In Sonia Nazario's nonfiction book Enrique's Journey, what process or invaluable gift did Enrique and the other migrants give the author?
In the prologue to her nonfiction story about the human costs of the enormous flow of illegal immigrants, especially children seeking their mothers, to the United States, Enrique’s Journey, Sonia Nazario introduces the reader to the scale of the problem and to the dangers involved in researching her subject. In the course of conducting that research, Nazario encountered many of the children enduring untold hardship and physical danger so that they could be reunited with their mothers who had emigrated to the economic colossus to the north to earn the money necessary to support their families back home in Central America. These children come from desperately poor communities with little or no hope of a better future. The standard of living enjoyed by most Americans, even the more economically destitute, remains well above that of millions of people from Guatemala, Honduras, El Salvador, and elsewhere. The incentive of providing a better life for their children has motivated untold numbers of women from these and other countries to seek out employment opportunities in the United States – opportunities that primarily involve jobs that most Americans refuse to perform. Americans, Nazario’s tale implies, have long grown numb to the difficulties faced by millions south of their border, and have taken for granted the standard of living that being an American entails. It is in this context that the author, in the section of her prologue titled “Train-Top Lessons,” mentions that “invaluable gift”:
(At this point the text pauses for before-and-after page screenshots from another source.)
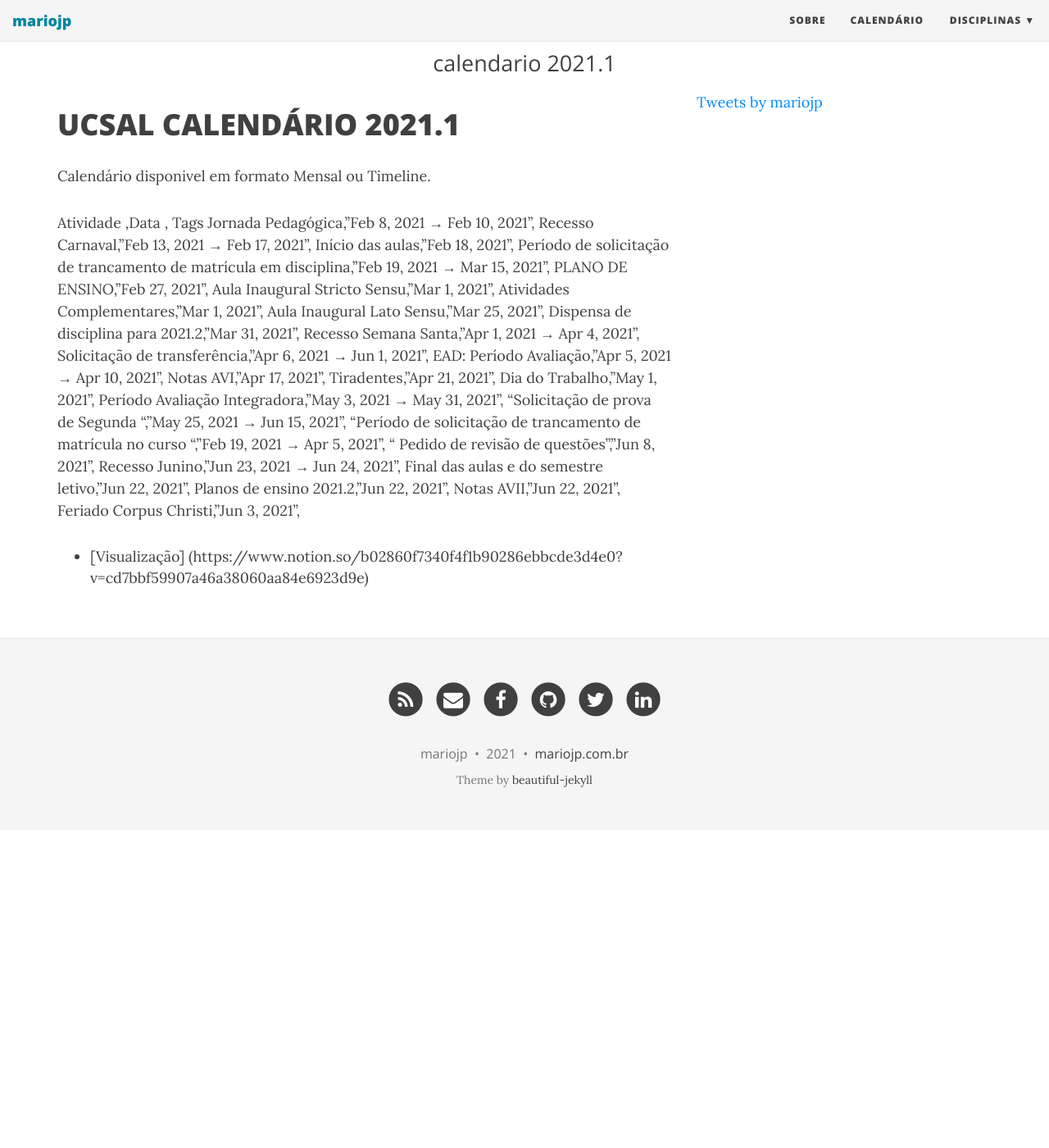
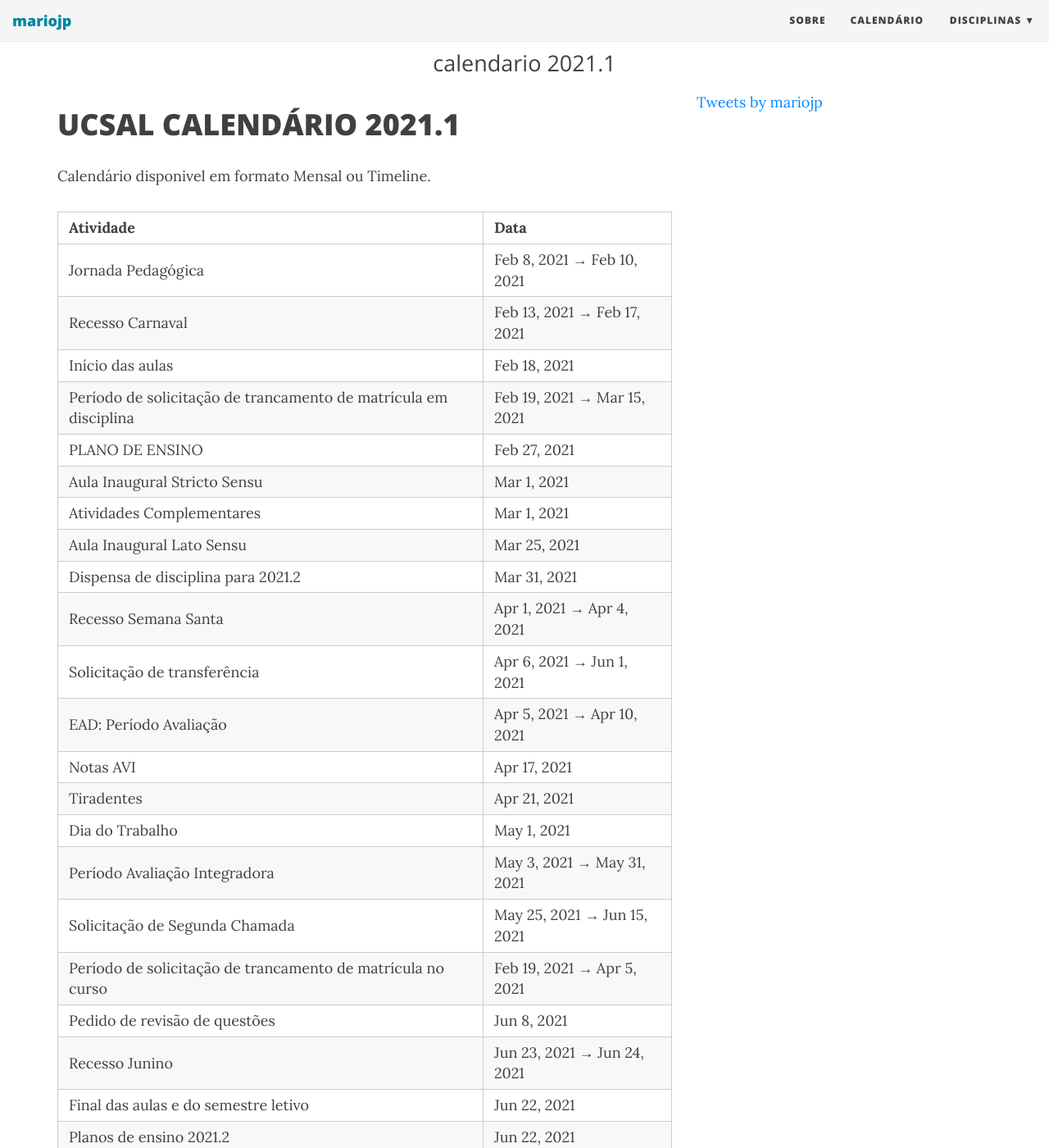
Before and after one commit to mariojp/mariojp.github.io, a Jekyll site: the page built from calendar.md, in a window 1280 px wide and 1400 px high, scrolled down 190 px. Shown: the whole window at 82% size. Built offline with Jekyll 4.4.1, drawn with Linux system fonts in a browser that asks for light colours; nearby versions of some CDN libraries; comment, search, counter and statistics services are not loaded; before the commit the page ends 1202 px from its top, so only the background shows below that; some of the changed text lies outside the part shown.

Commit message:
Update calendar.md

```diff
--- a/calendar.md
+++ b/calendar.md
@@ -8,30 +8,31 @@
 
 Calendário disponivel em formato Mensal ou Timeline.
 
-Atividade ,Data , Tags
-Jornada Pedagógica,"Feb 8, 2021 → Feb 10, 2021",
-Recesso Carnaval,"Feb 13, 2021 → Feb 17, 2021",
-Início das aulas,"Feb 18, 2021",
-Período de solicitação de trancamento de matrícula em disciplina,"Feb 19, 2021 → Mar 15, 2021",
-PLANO DE ENSINO,"Feb 27, 2021",
-Aula Inaugural Stricto Sensu,"Mar 1, 2021",
-Atividades Complementares,"Mar 1, 2021",
-Aula Inaugural Lato Sensu,"Mar 25, 2021",
-Dispensa de disciplina para 2021.2,"Mar 31, 2021",
-Recesso Semana Santa,"Apr 1, 2021 → Apr 4, 2021",
-Solicitação de transferência,"Apr 6, 2021 → Jun 1, 2021",
-EAD: Período Avaliação,"Apr 5, 2021 → Apr 10, 2021",
-Notas AVI,"Apr 17, 2021",
-Tiradentes,"Apr 21, 2021",
-Dia do Trabalho,"May 1, 2021",
-Período Avaliação Integradora,"May 3, 2021 → May 31, 2021",
-"Solicitação de prova de Segunda ","May 25, 2021 → Jun 15, 2021",
-"Período de solicitação de trancamento de matrícula no curso ","Feb 19, 2021 → Apr 5, 2021",
-" Pedido de revisão de questões","Jun 8, 2021",
-Recesso Junino,"Jun 23, 2021 → Jun 24, 2021",
-Final das aulas e do semestre letivo,"Jun 22, 2021",
-Planos de ensino 2021.2,"Jun 22, 2021",
-Notas AVII,"Jun 22, 2021",
-Feriado Corpus Christi,"Jun 3, 2021",
+|Atividade|Data                         |
+|---------|-----------------------------|
+|Jornada Pedagógica|Feb 8, 2021 → Feb 10, 2021   |
+|Recesso Carnaval|Feb 13, 2021 → Feb 17, 2021  |
+|Início das aulas|Feb 18, 2021                 |
+|Período de solicitação de trancamento de matrícula em disciplina|Feb 19, 2021 → Mar 15, 2021  |
+|PLANO DE ENSINO|Feb 27, 2021                 |
+|Aula Inaugural Stricto Sensu|Mar 1, 2021                  |
+|Atividades Complementares|Mar 1, 2021                  |
+|Aula Inaugural Lato Sensu|Mar 25, 2021                 |
+|Dispensa de disciplina para 2021.2|Mar 31, 2021                 |
+|Recesso Semana Santa|Apr 1, 2021 → Apr 4, 2021    |
+|Solicitação de transferência|Apr 6, 2021 → Jun 1, 2021    |
+|EAD: Período Avaliação|Apr 5, 2021 → Apr 10, 2021   |
+|Notas AVI|Apr 17, 2021                 |
+|Tiradentes|Apr 21, 2021                 |
+|Dia do Trabalho|May 1, 2021                  |
+|Período Avaliação Integradora|May 3, 2021 → May 31, 2021   |
+|Solicitação de Segunda Chamada|May 25, 2021 → Jun 15, 2021  |
+|Período de solicitação de trancamento de matrícula no curso|Feb 19, 2021 → Apr 5, 2021   |
+|Pedido de revisão de questões|Jun 8, 2021                  |
+|Recesso Junino|Jun 23, 2021 → Jun 24, 2021  |
+|Final das aulas e do semestre letivo|Jun 22, 2021                 |
+|Planos de ensino 2021.2|Jun 22, 2021                 |
+|Notas AVII|Jun 22, 2021                 |
+|Feriado Corpus Christi|Jun 3, 2021                  |
 
 - [Visualização] (https://www.notion.so/b02860f7340f4f1b90286ebbcde3d4e0?v=cd7bbf59907a46a38060aa84e6923d9e)
```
“The migrants I spent time with also gave me an invaluable gift. They reminded me of the value of what I have. They taught me that people are willing to die in their quest to obtain it.”
Americans widely acknowledge the price our young men and women pay to protect our freedoms. The honors bestowed upon our military men and women – in stark contrast to the Vietnam era – is testament to that recognition. Less apparent to the average American, however, is the price others will pay for the opportunity to partake in the American way-of-life. That is the meaning of Nazario’s statement about the gift the migrants gave her.